Work item: Only lines holding the word "solid" are wanted from the records; copy all of them.

Given data:

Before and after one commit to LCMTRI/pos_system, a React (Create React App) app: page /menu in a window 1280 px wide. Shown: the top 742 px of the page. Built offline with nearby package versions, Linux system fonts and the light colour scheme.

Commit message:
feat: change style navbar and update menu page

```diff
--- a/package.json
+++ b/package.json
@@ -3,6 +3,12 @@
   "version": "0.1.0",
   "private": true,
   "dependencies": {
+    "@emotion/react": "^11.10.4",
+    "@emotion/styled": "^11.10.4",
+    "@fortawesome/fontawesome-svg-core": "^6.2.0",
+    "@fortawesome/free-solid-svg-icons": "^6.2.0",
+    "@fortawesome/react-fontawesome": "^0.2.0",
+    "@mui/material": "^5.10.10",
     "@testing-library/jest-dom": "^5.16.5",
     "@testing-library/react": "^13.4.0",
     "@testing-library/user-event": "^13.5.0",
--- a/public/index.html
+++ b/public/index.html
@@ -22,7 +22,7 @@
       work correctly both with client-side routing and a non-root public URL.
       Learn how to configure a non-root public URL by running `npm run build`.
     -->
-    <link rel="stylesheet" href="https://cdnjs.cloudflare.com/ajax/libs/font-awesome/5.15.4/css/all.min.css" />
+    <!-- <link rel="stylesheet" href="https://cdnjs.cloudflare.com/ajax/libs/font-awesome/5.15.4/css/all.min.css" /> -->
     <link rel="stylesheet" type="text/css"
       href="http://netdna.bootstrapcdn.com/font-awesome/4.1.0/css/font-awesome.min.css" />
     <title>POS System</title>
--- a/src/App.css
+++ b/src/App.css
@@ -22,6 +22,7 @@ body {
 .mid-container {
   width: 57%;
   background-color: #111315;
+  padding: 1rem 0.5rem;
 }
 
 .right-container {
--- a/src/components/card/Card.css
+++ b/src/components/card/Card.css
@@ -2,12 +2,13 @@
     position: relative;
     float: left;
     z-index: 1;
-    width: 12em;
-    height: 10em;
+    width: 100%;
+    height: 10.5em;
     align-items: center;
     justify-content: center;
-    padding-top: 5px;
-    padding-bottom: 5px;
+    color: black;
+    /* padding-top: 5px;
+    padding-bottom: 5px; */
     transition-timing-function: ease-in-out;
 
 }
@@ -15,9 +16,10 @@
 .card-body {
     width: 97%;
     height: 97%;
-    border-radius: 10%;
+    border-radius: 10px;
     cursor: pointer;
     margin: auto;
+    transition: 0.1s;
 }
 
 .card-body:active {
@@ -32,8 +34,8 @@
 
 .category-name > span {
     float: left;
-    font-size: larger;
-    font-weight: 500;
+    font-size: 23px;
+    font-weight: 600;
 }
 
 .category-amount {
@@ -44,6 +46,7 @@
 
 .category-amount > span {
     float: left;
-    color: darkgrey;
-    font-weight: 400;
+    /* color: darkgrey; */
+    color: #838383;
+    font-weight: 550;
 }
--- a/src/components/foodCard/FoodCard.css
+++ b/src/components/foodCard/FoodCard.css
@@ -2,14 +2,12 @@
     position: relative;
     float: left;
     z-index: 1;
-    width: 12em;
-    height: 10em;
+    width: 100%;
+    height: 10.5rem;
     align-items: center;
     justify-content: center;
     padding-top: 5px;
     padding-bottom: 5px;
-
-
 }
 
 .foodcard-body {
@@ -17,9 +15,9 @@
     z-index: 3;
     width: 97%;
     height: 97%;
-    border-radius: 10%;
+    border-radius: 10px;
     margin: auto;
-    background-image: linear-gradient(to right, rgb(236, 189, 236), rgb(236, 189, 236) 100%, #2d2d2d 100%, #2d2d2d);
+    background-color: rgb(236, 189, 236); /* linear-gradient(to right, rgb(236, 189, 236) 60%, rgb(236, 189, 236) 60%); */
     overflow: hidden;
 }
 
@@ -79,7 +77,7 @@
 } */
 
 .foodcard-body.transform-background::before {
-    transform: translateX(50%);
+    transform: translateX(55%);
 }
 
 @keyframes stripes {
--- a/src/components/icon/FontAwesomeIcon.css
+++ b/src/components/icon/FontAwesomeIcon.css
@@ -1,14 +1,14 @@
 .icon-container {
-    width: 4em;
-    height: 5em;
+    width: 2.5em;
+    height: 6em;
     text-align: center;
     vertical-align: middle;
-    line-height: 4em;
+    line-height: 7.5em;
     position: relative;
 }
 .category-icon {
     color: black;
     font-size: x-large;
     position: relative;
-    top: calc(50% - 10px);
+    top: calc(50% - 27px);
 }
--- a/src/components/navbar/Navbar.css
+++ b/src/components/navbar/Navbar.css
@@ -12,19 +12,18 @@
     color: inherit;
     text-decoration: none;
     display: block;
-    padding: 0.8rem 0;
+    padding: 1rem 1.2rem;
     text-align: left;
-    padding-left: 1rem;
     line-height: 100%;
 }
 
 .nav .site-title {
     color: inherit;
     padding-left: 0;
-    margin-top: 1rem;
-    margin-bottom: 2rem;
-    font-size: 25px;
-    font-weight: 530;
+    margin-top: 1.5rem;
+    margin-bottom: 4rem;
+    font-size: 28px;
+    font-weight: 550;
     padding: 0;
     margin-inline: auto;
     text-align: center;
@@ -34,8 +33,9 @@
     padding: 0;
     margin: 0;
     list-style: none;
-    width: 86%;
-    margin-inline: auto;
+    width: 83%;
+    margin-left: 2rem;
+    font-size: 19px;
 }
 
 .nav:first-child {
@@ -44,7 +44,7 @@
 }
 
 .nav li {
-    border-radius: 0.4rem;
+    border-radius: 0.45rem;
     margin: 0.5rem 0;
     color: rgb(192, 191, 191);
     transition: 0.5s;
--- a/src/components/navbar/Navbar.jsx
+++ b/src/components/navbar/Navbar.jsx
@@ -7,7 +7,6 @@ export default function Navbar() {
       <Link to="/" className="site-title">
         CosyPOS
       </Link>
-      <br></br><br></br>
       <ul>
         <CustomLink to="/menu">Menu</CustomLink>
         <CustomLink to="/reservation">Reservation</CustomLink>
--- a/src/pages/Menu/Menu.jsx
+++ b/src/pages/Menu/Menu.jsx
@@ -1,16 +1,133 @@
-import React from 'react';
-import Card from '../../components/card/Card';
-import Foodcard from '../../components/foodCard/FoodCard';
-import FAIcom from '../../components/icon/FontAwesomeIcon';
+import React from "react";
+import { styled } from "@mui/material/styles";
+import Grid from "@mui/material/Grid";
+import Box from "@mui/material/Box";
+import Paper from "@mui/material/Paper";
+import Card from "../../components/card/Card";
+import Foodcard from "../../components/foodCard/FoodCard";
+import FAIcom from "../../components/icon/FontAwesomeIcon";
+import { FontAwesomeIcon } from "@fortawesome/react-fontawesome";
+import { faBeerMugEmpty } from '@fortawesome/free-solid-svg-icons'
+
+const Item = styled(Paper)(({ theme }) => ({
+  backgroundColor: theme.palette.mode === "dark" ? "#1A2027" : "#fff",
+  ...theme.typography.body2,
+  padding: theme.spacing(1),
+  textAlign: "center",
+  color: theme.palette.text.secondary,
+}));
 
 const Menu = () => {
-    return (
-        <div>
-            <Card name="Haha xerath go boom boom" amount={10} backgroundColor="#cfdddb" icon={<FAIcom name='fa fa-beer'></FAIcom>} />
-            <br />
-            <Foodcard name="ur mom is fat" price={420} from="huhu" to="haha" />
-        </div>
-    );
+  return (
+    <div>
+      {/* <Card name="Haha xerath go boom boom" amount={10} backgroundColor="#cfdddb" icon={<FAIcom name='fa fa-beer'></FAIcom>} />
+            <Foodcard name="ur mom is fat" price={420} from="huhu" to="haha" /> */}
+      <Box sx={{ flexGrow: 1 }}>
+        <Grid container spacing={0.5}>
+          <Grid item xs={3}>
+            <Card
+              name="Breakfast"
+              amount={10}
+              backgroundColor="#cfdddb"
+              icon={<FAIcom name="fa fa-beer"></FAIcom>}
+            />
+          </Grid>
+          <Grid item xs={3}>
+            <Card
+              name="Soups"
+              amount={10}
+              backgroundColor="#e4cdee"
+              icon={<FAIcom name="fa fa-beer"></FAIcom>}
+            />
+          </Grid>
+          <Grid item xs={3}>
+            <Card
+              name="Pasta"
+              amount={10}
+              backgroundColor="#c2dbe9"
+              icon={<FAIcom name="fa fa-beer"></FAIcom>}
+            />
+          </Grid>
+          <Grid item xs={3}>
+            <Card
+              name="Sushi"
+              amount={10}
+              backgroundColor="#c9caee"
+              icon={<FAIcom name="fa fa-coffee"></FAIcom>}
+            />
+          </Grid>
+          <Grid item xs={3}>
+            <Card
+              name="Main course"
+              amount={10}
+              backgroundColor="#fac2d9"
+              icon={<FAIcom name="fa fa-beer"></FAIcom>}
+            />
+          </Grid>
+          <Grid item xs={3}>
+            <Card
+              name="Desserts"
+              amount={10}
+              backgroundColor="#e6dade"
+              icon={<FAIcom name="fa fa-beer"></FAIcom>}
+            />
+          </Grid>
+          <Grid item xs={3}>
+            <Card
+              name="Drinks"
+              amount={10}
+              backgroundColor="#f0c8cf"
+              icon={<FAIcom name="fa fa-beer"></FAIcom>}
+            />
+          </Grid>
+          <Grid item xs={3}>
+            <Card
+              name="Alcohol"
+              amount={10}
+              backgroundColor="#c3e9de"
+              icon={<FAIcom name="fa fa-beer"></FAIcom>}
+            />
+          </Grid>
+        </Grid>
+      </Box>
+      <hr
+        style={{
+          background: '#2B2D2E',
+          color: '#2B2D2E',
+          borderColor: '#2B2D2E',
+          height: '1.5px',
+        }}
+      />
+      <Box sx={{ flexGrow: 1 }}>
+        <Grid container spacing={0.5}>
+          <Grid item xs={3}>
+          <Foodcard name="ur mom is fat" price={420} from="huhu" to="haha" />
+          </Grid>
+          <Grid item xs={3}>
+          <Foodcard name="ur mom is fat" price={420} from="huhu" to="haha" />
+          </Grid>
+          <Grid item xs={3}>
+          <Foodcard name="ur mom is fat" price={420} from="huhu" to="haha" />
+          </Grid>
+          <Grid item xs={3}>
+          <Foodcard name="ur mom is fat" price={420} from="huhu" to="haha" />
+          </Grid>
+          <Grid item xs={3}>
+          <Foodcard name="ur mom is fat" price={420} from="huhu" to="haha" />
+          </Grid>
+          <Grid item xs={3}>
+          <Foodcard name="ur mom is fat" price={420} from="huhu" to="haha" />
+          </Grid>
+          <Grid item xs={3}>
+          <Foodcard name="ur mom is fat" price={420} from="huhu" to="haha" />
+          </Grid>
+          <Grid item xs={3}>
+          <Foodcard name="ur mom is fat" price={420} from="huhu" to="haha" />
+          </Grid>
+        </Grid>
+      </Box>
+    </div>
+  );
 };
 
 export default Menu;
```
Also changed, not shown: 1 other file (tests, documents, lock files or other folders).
---
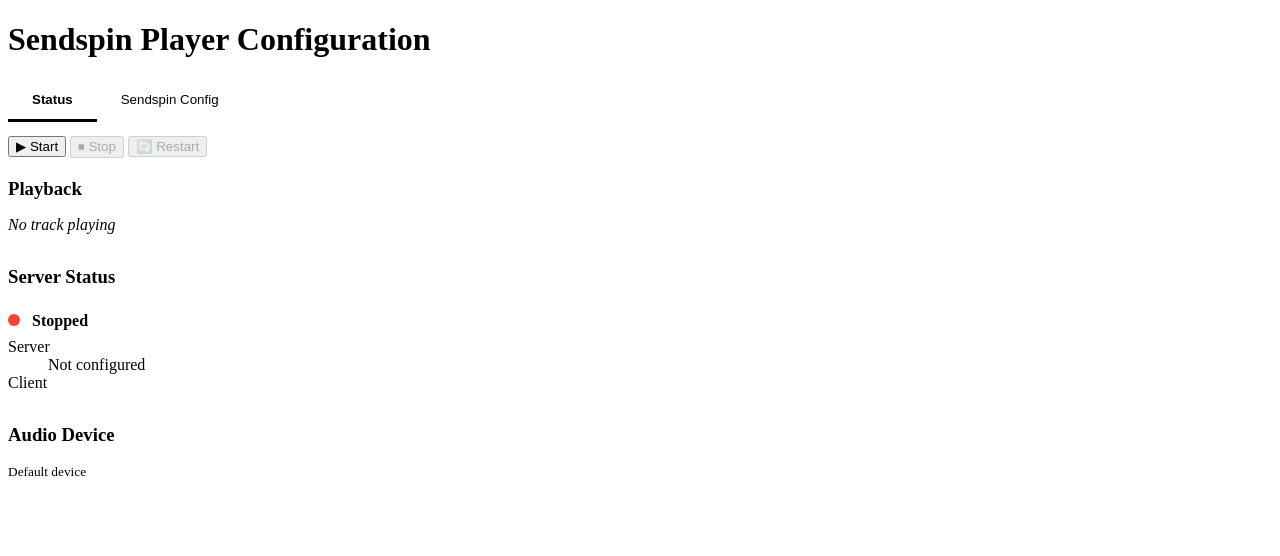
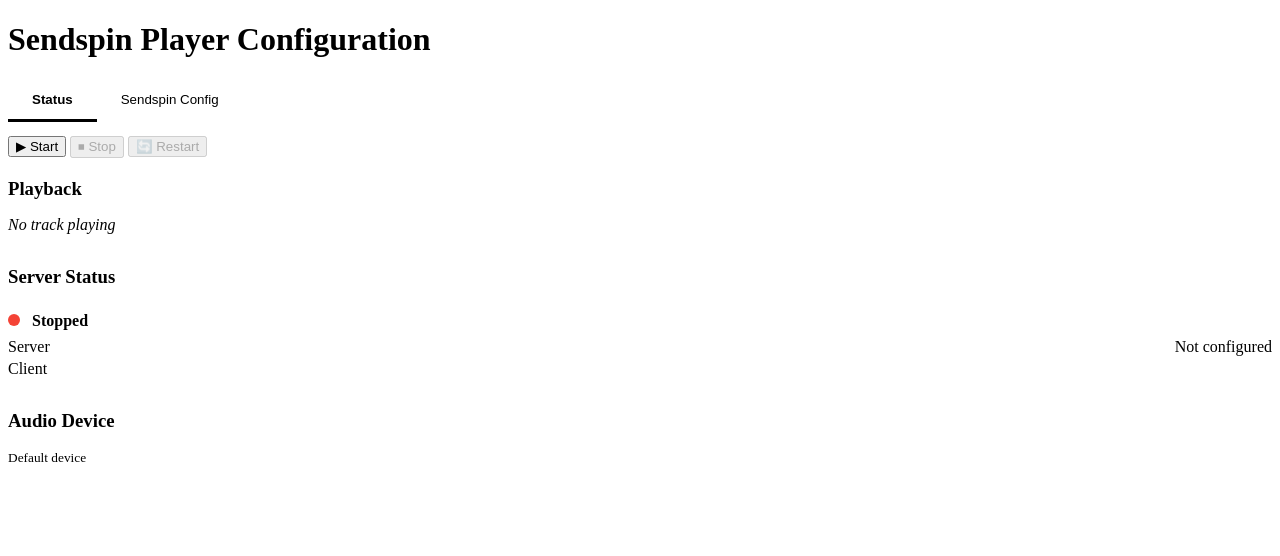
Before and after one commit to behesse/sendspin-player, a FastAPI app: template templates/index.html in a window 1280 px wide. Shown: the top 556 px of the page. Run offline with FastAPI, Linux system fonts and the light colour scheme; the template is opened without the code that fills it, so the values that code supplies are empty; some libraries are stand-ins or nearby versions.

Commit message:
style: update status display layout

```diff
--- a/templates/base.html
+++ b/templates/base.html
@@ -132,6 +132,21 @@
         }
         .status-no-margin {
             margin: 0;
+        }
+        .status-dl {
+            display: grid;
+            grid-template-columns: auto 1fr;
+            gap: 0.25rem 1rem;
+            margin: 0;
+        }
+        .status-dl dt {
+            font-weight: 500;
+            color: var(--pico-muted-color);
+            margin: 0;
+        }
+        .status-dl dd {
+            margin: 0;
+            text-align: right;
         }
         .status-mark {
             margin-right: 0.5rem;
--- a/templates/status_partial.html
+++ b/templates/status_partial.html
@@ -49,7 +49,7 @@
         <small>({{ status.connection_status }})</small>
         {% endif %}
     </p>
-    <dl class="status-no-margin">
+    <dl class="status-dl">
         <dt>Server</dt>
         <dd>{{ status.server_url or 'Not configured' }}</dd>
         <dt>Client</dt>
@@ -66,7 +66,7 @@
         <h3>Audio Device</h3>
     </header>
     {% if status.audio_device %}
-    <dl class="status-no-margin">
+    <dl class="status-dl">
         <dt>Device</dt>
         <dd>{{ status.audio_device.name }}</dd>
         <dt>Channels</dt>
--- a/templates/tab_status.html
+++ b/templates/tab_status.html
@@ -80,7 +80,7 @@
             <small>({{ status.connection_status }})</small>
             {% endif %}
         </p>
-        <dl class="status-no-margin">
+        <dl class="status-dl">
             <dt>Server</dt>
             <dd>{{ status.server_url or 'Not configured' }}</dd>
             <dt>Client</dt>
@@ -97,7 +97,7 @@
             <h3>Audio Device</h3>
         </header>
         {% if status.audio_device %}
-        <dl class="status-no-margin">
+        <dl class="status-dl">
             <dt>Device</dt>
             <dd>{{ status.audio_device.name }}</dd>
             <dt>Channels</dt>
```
* * *
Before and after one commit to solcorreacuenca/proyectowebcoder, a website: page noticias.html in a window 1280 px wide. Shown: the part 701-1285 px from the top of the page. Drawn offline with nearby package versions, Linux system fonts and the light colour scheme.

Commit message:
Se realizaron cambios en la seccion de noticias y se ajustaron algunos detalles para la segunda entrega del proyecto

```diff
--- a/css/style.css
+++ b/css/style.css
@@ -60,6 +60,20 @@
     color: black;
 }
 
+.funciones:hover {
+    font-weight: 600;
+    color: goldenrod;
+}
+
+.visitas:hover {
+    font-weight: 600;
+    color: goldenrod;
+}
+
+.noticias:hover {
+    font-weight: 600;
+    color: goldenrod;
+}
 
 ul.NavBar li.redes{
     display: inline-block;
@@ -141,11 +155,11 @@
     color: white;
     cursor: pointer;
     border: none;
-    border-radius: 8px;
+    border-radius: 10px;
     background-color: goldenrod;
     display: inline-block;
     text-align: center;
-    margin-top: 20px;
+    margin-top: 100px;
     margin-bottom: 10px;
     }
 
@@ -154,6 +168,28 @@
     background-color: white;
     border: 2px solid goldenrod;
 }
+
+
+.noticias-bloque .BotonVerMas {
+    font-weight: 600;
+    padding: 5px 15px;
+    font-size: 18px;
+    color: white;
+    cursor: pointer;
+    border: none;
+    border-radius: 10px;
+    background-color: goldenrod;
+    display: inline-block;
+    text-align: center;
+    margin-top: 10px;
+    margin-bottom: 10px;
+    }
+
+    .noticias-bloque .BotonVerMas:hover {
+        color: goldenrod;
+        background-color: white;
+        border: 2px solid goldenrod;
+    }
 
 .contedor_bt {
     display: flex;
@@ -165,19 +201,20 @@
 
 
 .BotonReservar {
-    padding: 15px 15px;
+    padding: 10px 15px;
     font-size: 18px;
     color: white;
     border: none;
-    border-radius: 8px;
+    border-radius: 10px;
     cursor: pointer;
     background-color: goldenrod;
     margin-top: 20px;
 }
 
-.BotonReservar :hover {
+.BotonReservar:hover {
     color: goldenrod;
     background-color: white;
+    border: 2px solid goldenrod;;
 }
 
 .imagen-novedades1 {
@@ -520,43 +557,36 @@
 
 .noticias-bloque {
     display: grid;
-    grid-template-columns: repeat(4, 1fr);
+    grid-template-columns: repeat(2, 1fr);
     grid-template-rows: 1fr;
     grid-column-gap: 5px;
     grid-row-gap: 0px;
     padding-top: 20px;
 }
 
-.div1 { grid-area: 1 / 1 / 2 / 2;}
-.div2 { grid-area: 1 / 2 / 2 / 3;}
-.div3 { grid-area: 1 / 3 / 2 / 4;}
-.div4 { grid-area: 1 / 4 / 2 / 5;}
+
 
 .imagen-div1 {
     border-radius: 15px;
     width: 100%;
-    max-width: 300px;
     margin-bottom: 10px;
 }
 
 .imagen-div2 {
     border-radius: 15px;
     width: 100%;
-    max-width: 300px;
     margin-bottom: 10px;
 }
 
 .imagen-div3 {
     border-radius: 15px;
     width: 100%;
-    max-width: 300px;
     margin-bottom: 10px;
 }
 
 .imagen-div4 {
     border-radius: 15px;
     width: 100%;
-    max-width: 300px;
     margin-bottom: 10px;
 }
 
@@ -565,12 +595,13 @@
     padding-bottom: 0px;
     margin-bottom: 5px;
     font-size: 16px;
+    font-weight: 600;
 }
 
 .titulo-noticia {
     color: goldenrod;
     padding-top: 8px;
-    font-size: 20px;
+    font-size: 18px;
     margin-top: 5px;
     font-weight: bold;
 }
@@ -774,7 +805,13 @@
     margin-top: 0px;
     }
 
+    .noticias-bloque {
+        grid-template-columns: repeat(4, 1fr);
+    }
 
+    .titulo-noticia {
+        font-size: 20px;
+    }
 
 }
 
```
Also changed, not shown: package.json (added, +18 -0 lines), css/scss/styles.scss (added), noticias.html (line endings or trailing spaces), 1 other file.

Your response:
+    "@fortawesome/free-solid-svg-icons": "^6.2.0",
+import { faBeerMugEmpty } from '@fortawesome/free-solid-svg-icons'
     border: 2px solid goldenrod;
+        border: 2px solid goldenrod;
+    border: 2px solid goldenrod;;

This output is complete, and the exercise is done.